The problem: Excluding pictures, give the entries again exactly as they appear.

Content revision data:
· · ·

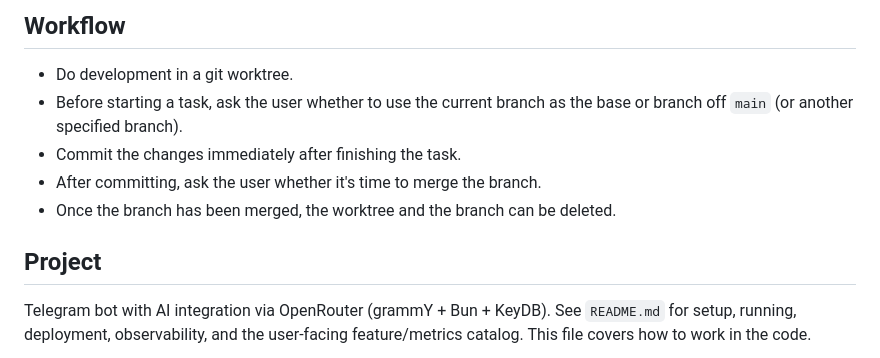
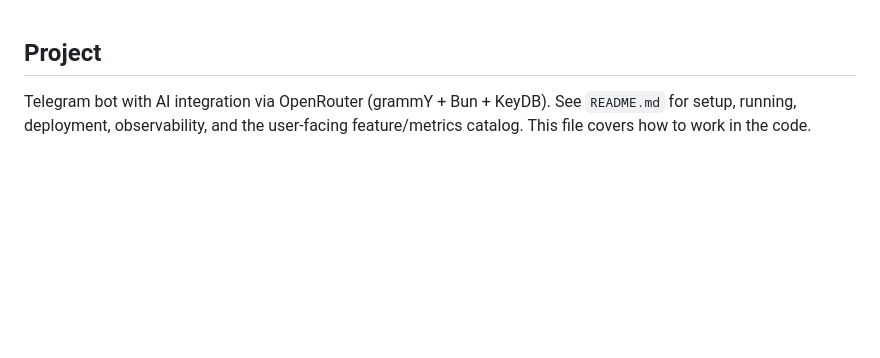
Before and after one commit to The-Fisher-Slopworks-Co/any_talker, a Markdown page: CLAUDE.md, the part around the change. Drawn GitHub-style; blank space fills up the shorter version.

Commit message:
docs: remove Workflow section from CLAUDE.md
Co-Authored-By: Claude Code <noreply@anthropic.com>

```diff
--- a/CLAUDE.md
+++ b/CLAUDE.md
@@ -1,11 +1,3 @@
-## Workflow
-
-- Do development in a git worktree.
-- Before starting a task, ask the user whether to use the current branch as the base or branch off `main` (or another specified branch).
-- Commit the changes immediately after finishing the task.
-- After committing, ask the user whether it's time to merge the branch.
-- Once the branch has been merged, the worktree and the branch can be deleted.
-
 ## Project
 
 Telegram bot with AI integration via OpenRouter (grammY + Bun + KeyDB).
```
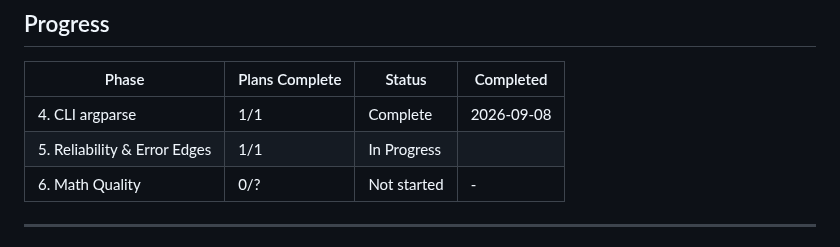
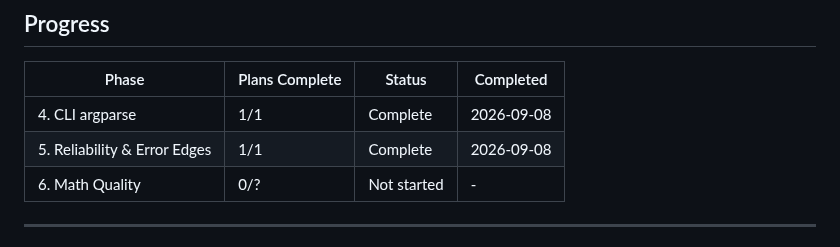
Before and after one commit to VirgilioFuchs/GeradorExercicios, a Markdown page: .planning/ROADMAP.md, the part around the change. Drawn GitHub-style.

```diff
--- a/.planning/ROADMAP.md
+++ b/.planning/ROADMAP.md
@@ -91,7 +91,7 @@ Plans:
 | Phase | Plans Complete | Status | Completed |
 |-------|----------------|--------|-----------|
 | 4. CLI argparse | 1/1 | Complete | 2026-09-08 |
-| 5. Reliability & Error Edges | 1/1 | In Progress|  |
+| 5. Reliability & Error Edges | 1/1 | Complete | 2026-09-08 |
 | 6. Math Quality | 0/? | Not started | - |
 
 ---
```
Also changed, not shown: .planning/STATE.md (+3 -3 lines).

· · ·

Solved problem:
Before and after one commit to The-Fisher-Slopworks-Co/any_talker, a Markdown page: CLAUDE.md, the part around the change. Drawn GitHub-style; blank space fills up the shorter version.

Commit message:
docs: remove Workflow section from CLAUDE.md
Co-Authored-By: Claude Code <noreply@anthropic.com>

```diff
--- a/CLAUDE.md
+++ b/CLAUDE.md
@@ -1,11 +1,3 @@
-## Workflow
-
-- Do development in a git worktree.
-- Before starting a task, ask the user whether to use the current branch as the base or branch off `main` (or another specified branch).
-- Commit the changes immediately after finishing the task.
-- After committing, ask the user whether it's time to merge the branch.
-- Once the branch has been merged, the worktree and the branch can be deleted.
-
 ## Project
 
 Telegram bot with AI integration via OpenRouter (grammY + Bun + KeyDB).
```
Before and after one commit to VirgilioFuchs/GeradorExercicios, a Markdown page: .planning/ROADMAP.md, the part around the change. Drawn GitHub-style.

```diff
--- a/.planning/ROADMAP.md
+++ b/.planning/ROADMAP.md
@@ -91,7 +91,7 @@ Plans:
 | Phase | Plans Complete | Status | Completed |
 |-------|----------------|--------|-----------|
 | 4. CLI argparse | 1/1 | Complete | 2026-09-08 |
-| 5. Reliability & Error Edges | 1/1 | In Progress|  |
+| 5. Reliability & Error Edges | 1/1 | Complete | 2026-09-08 |
 | 6. Math Quality | 0/? | Not started | - |
 
 ---
```
Also changed, not shown: .planning/STATE.md (+3 -3 lines).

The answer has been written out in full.